• [WORK REQUIRED]: The expected answer comprises all lines from the entries that contain the string "null".

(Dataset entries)
-*-*-
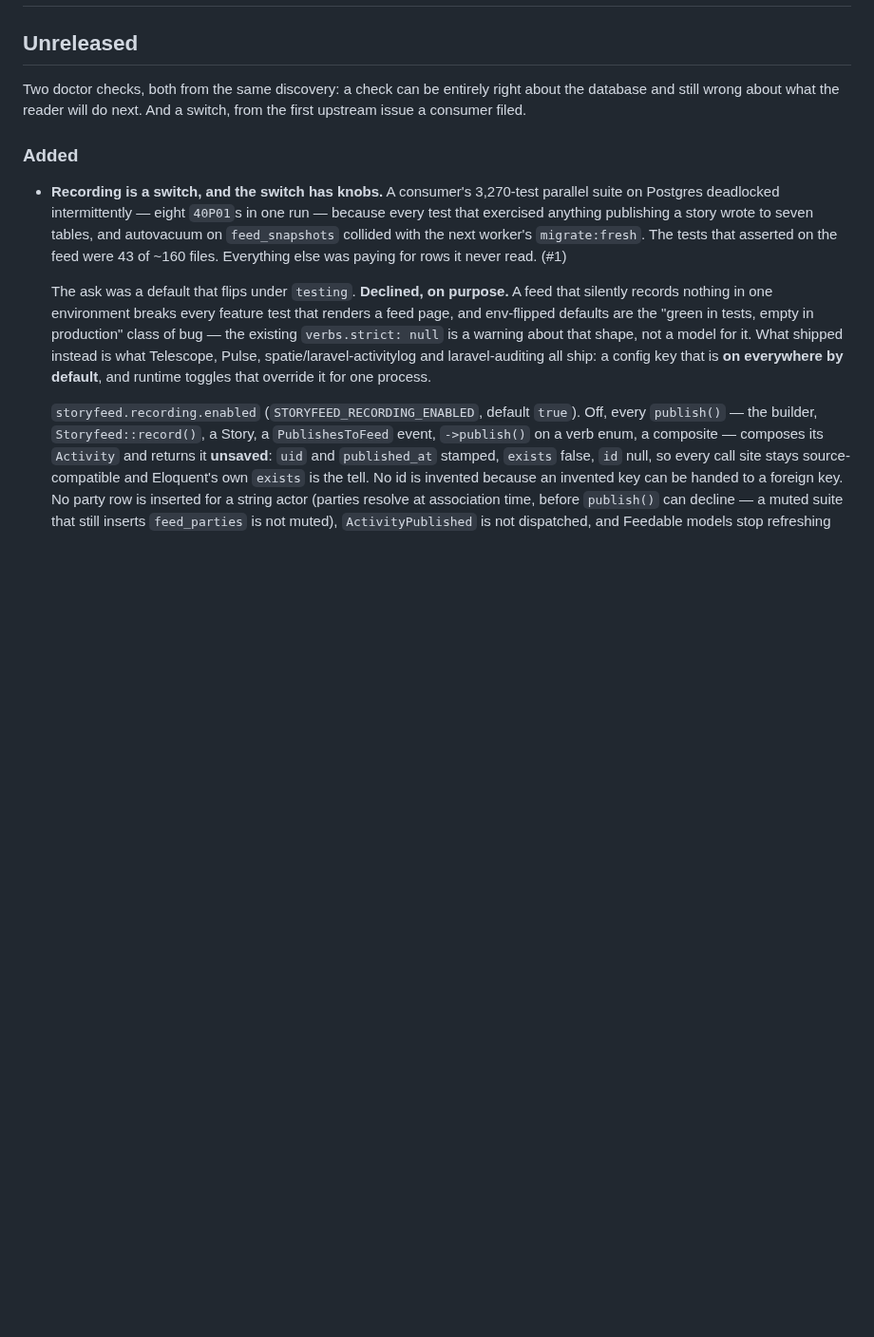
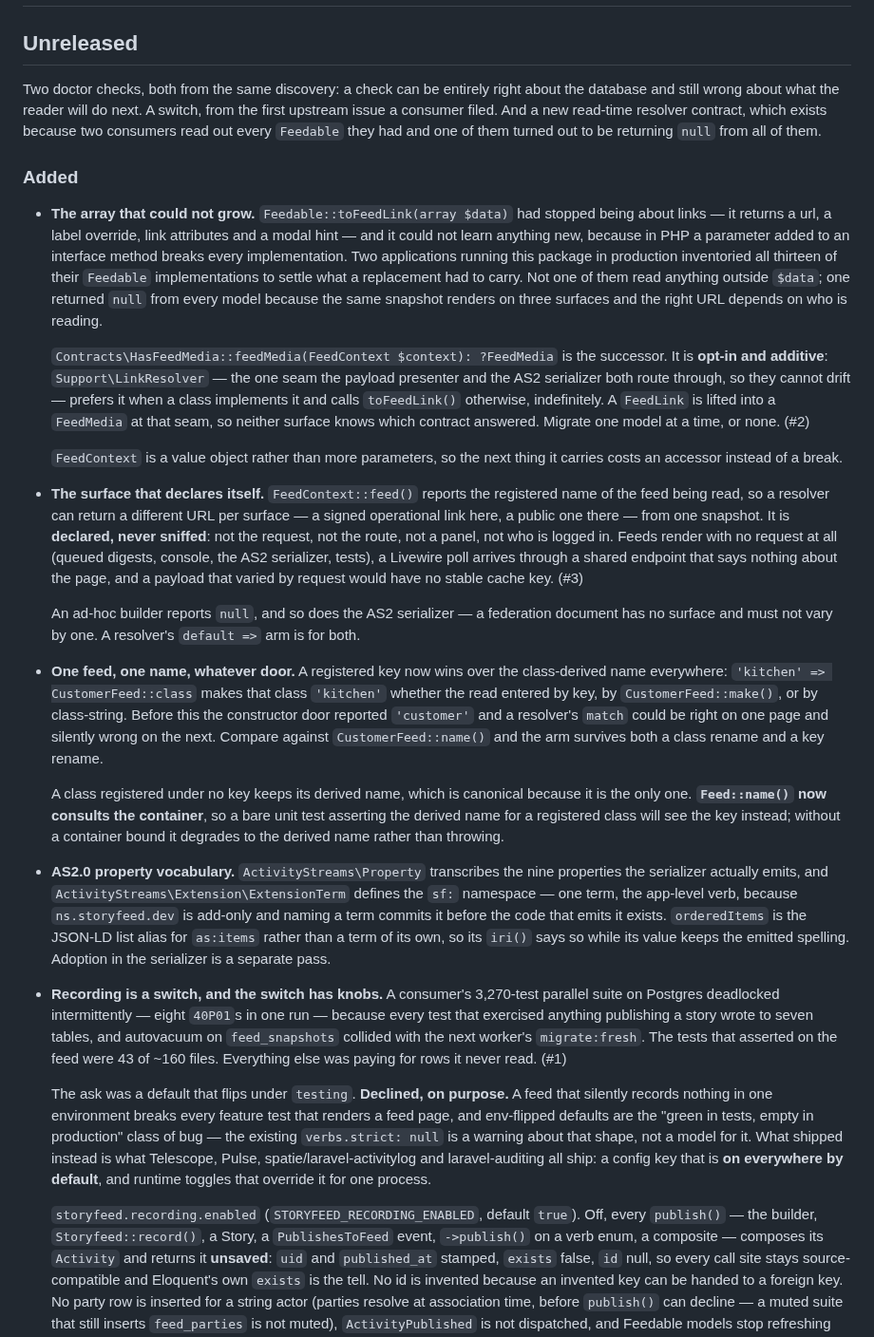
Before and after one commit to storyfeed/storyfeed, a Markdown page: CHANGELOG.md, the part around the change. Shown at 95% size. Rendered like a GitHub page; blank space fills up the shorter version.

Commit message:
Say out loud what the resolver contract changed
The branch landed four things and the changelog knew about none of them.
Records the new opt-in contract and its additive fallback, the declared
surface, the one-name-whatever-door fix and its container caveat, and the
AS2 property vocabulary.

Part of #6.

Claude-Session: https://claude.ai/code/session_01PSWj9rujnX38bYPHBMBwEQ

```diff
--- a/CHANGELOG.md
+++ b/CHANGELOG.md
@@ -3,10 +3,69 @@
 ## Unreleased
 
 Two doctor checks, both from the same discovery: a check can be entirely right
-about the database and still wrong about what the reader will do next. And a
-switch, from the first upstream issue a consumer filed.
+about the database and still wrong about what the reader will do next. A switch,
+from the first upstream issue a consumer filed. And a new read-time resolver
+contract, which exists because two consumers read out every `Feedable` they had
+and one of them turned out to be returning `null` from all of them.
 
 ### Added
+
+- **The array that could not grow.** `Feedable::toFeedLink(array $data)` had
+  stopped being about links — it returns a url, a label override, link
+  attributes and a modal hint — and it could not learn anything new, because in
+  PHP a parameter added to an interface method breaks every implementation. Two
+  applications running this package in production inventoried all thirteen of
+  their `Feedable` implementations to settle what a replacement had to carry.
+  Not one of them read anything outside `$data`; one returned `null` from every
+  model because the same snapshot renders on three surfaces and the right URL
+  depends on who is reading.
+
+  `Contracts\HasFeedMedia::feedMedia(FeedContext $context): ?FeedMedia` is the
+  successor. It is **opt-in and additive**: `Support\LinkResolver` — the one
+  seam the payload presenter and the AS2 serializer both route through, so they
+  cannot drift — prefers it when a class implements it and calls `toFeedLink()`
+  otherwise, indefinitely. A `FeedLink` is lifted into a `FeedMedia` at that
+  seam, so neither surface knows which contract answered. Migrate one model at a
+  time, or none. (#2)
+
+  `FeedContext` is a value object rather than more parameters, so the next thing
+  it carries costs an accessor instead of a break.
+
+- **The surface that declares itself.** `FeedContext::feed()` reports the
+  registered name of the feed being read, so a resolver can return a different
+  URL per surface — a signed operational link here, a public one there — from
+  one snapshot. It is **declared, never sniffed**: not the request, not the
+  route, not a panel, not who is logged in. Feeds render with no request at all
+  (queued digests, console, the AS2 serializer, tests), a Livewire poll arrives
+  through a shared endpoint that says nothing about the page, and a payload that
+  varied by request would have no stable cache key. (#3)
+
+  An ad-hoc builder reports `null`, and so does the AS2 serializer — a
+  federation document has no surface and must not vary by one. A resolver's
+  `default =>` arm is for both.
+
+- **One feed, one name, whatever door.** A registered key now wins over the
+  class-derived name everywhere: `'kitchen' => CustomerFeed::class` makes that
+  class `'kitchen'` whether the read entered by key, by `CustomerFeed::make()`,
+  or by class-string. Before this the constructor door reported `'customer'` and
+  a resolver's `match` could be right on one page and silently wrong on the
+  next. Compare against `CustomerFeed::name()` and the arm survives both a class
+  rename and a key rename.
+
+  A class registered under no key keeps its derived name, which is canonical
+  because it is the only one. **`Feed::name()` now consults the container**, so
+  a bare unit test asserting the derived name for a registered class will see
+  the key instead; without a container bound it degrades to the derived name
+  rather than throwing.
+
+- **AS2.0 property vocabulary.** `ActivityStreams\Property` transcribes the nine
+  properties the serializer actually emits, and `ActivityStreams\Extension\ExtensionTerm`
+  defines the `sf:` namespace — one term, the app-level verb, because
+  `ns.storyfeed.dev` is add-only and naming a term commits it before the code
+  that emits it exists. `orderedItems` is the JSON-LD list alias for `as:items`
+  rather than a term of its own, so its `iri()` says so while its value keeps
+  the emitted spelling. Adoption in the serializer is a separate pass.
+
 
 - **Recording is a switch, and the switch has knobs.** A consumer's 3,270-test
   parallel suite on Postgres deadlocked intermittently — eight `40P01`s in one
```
-*-*-
• [ANSWER FOR THIS EXERCISE]:
+and one of them turned out to be returning `null` from all of them.
+  Not one of them read anything outside `$data`; one returned `null` from every
+  An ad-hoc builder reports `null`, and so does the AS2 serializer — a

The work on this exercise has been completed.